If timing is the issue
Many people are inherently more productive at certain times of day. Ballard recommends working around these natural productivity ebbs and flows when you schedule your days. “If you know you work better in the mornings on certain kinds of tasks, schedule it for then,” he says. “Don’t try to do it at a time when you’re tired and it’s harder for you to do.”
If you get overwhelmed by big tasks
Many people procrastinate because they’re anxious about the outcome of a project, don’t think they can complete it well or fear failure, Rozental says. If that’s the case, it may help to break it into smaller sub-tasks.
“If you don’t believe in yourself enough to actually conduct a particular task, you can try to do it in smaller and more manageable parts to increase your self-efficacy,” Rozental recommends.

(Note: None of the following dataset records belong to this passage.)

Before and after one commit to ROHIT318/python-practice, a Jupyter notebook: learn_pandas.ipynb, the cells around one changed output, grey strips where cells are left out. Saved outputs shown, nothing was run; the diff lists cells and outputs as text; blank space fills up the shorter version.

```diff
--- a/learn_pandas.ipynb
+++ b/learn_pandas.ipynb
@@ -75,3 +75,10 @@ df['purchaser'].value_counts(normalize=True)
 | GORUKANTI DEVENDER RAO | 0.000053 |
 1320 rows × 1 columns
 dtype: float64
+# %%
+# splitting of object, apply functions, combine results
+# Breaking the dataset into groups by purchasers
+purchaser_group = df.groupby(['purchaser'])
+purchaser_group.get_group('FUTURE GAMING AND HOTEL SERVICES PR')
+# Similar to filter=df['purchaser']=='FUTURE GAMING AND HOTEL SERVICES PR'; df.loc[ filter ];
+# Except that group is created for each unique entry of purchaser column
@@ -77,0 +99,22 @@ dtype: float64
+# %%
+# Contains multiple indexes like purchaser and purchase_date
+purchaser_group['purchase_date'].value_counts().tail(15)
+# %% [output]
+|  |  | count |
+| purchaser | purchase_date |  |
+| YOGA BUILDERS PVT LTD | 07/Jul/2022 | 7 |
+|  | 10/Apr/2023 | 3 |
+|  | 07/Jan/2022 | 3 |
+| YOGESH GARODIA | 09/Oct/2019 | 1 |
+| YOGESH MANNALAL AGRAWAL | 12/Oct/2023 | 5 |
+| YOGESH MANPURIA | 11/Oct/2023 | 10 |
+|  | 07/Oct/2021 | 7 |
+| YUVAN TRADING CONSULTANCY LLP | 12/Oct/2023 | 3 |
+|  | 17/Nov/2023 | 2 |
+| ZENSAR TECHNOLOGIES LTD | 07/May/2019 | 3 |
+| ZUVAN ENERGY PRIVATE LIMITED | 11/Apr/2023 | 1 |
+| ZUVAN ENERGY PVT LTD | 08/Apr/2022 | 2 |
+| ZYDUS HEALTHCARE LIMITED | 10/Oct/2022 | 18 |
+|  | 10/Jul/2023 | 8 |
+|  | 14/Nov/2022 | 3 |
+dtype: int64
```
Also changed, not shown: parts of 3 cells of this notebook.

If you struggle with delayed gratification
Some people have a hard time thinking of a project as important or rewarding unless they’re squeezing it in just before a deadline. In this case, too, breaking a long-term assignment into multiple smaller ones may help, Ballard says. “Find ways to reward yourself along the way,” he recommends. You can even schedule your most frequent diversions — think checking social media or completing non-urgent chores and errands — for the gaps between these smaller chunks to get a quick hit of an enjoyable activity, Ballard adds. “You get those activities done, you get a break and you can shift your mindset for a few minutes,” he says.
It may also help to pause long enough to really think about why you’re doing a certain task, Rozental says. “Clarify why this task or commitment is important to you,” he says. “Ask, ‘Why am I doing this?’”

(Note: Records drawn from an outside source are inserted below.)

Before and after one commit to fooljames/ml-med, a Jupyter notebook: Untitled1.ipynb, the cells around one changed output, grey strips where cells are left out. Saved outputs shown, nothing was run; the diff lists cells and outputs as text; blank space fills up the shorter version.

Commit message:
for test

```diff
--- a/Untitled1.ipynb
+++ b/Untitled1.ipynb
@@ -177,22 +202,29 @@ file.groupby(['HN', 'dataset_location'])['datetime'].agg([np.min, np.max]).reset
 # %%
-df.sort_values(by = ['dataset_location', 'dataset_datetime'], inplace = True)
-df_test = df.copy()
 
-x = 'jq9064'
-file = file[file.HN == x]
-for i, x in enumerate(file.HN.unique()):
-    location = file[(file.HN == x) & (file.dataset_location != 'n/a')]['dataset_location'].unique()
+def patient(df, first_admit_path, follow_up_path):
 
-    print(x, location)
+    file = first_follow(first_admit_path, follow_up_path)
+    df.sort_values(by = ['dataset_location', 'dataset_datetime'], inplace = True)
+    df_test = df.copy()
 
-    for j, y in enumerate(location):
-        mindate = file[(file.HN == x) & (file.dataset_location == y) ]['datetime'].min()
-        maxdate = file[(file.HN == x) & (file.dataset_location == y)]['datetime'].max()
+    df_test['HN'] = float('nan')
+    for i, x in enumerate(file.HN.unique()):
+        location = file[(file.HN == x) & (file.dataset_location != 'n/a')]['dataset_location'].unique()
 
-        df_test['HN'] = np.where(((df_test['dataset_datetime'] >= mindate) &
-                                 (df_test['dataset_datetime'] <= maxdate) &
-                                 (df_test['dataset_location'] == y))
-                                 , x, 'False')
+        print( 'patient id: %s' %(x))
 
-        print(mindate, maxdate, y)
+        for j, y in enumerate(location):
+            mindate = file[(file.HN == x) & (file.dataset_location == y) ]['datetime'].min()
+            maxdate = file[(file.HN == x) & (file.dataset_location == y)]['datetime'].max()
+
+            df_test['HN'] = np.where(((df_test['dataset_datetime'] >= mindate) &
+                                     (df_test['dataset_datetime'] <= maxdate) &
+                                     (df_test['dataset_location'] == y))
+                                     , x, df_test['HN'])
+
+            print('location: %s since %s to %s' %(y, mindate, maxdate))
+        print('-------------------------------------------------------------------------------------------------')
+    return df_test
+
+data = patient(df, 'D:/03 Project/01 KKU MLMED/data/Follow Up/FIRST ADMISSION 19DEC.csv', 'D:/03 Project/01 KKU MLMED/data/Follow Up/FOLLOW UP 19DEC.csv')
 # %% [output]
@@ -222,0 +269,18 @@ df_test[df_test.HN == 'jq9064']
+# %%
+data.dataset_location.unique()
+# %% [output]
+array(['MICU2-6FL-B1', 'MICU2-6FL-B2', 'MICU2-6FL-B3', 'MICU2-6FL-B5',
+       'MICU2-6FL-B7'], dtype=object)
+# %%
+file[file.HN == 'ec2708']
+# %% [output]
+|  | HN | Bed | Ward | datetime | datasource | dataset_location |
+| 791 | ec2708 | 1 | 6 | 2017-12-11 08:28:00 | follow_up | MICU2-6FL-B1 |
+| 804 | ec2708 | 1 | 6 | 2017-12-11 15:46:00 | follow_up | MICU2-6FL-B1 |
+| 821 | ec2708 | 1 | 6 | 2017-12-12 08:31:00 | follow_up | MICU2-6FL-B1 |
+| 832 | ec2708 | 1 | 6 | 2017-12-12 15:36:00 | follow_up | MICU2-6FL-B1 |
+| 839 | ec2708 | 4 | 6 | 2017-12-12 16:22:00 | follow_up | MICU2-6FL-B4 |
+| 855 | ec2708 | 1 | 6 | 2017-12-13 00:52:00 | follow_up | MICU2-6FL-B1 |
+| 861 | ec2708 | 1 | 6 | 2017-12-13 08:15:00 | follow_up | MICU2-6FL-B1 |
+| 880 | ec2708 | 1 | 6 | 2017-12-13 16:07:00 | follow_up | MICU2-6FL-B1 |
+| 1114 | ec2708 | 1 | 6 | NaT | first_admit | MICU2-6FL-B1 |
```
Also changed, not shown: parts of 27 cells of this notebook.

If you’re easily distracted
First, Ballard recommends optimizing your environment. “Put your cell phone away, turn off notifications on your computer and don’t have 10 tabs open at the same time,” he says.
Ballard also suggests minimizing distraction’s cousin: multi-tasking. Many of us fall into the trap of “juggling two or three tasks at the same time, so you finish one, but you’re still in the middle of the other,” Ballard says. That “never-ending stream of tasks” may make it feel like you’re never actually completing anything, which deprives you of the satisfaction of being done. “Take the time to wrap one thing up, put it away, take a breath, walk around for a minute and stretch before you step into the next thing so can move on having refreshed yourself,” Ballard says.

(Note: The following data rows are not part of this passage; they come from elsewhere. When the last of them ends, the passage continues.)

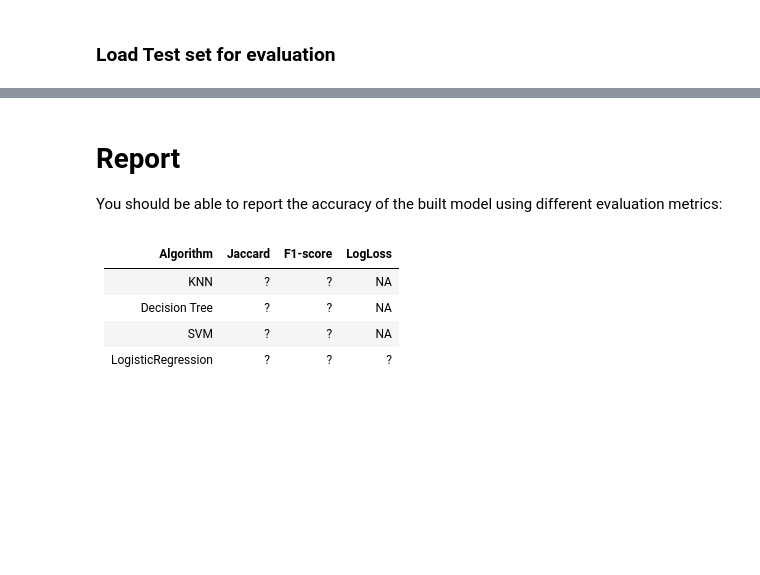
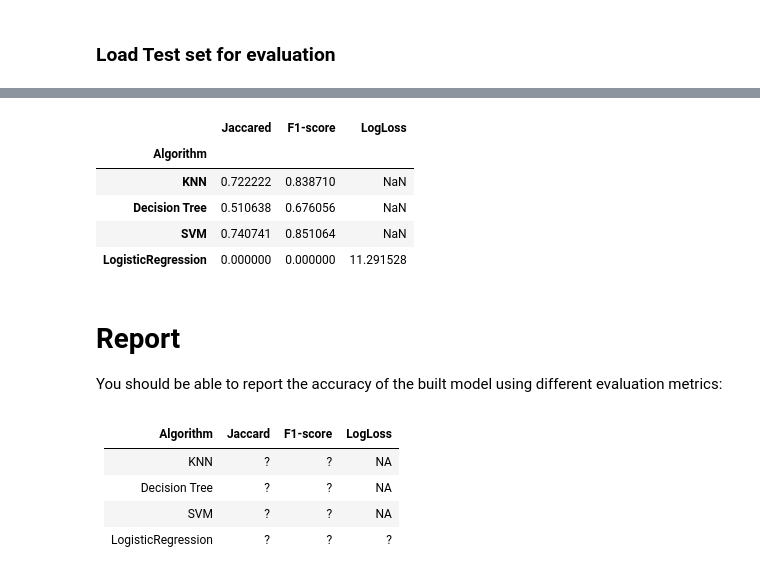
Before and after one commit to HosseinSharifii/ML_with_python_IBM, a Jupyter notebook: final_assignment_coursera.ipynb, the cells around one changed output, grey strips where cells are left out. Drawn from its saved outputs; the diff is of its cells as text; code cells hidden in the pictures; blank space fills up the shorter version.

```diff
--- a/final_assignment_coursera.ipynb
+++ b/final_assignment_coursera.ipynb
@@ -216,2 +318,6 @@ Notice: You should find the best k to build the model with the best accuracy.\
 # %% [markdown]
 # Logistic Regression
+# %%
+from sklearn.linear_model import LogisticRegression
+model_LR = LogisticRegression(C=1e5, solver='lbfgs', multi_class='multinomial')
+model_LR.fit(X,y)
@@ -233,3 +380,43 @@ test_df.head()
+# %%
+# Define X_test and y_test
+X_test = Test_Feature
+y_test = test_df['loan_status'].values
+
+# now predict values using different approaches
+
+knn_y_predict = knn_model.predict(X_test)
+tree_predict = model_tree.predict(X_test)
+svm_predict = model_svm.predict(X_test)
+LR_predict= model_LR.predict(X_test)
+
+predict_array = [knn_y_predict]
+Jaccared_list = [jaccard_score(y_test,knn_y_predict,pos_label='PAIDOFF'),
+                jaccard_score(y_test,tree_predict,pos_label='PAIDOFF'),
+                jaccard_score(y_test,svm_predict,pos_label='PAIDOFF'),
+                jaccard_score(y_test,LR_predict,pos_label='PAIDOFF')]
+f1_score_list = [f1_score(y_test,knn_y_predict,pos_label='PAIDOFF'),
+                f1_score(y_test,tree_predict,pos_label='PAIDOFF'),
+                f1_score(y_test,svm_predict,pos_label='PAIDOFF'),
+                f1_score(y_test,LR_predict,pos_label='PAIDOFF')]
+
+log_loss_list = np.empty(4)
+log_loss_list[:] = np.NaN
+log_loss_list[-1] = log_loss(y_test,model_LR.predict_proba(X_test),labels=['PAIDOFF','COLLECTION'])
+# %%
+# create report data frame
+report_df = pd.DataFrame({'Algorithm':['KNN','Decision Tree','SVM','LogisticRegression'],
+                          'Jaccared':Jaccared_list,
+                          'F1-score':f1_score_list,
+                          'LogLoss':log_loss_list})
+report_df.set_index('Algorithm',inplace=True)
+report_df
+# %% [output]
+|  | Jaccared | F1-score | LogLoss |
+| Algorithm |  |  |  |
+| KNN | 0.722222 | 0.838710 | NaN |
+| Decision Tree | 0.510638 | 0.676056 | NaN |
+| SVM | 0.740741 | 0.851064 | NaN |
+| LogisticRegression | 0.000000 | 0.000000 | 11.291528 |
 # %% [markdown]
 # Report
 
```
Also changed, not shown: parts of 25 cells of this notebook.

If you’re struggling with something larger
Sometimes, what looks like procrastination may actually be a symptom of something more serious, such as depression, anxiety or attention problems, Ballard says. If your behavior is causing you distress or significantly affecting your performance at work, school or home, don’t be afraid to consult a professional. “Get some additional support and help from a professional who can help you manage those so it’s not getting in the way of your job performance or functioning,” he says.
If you’re simply hitting a wall
Even the most efficient workers have days when it’s harder to finish tasks. With any luck, these lulls will strike when you don’t have a deadline looming and you can “cut your losses and take a break” to focus on taking care of yourself with sleep, exercise, proper nutrition and enjoyable, non-work-related activities, Ballard says.
You can emulate that same strategy, albeit to a lesser extent, even if you’re facing down a task that absolutely has to happen today. “Maybe take five minutes to get outside, take a walk, get some sunlight,” Ballard says. “What we don’t often feel at the time is that those breaks will actually increase your productivity and make up for the lost time. If you’re doing small breaks like that, you’ll actually get things done more efficiently afterward.”
This post, Psychologists Explain Why You Procrastinate — And How to Stop, first appeared on the Time.com.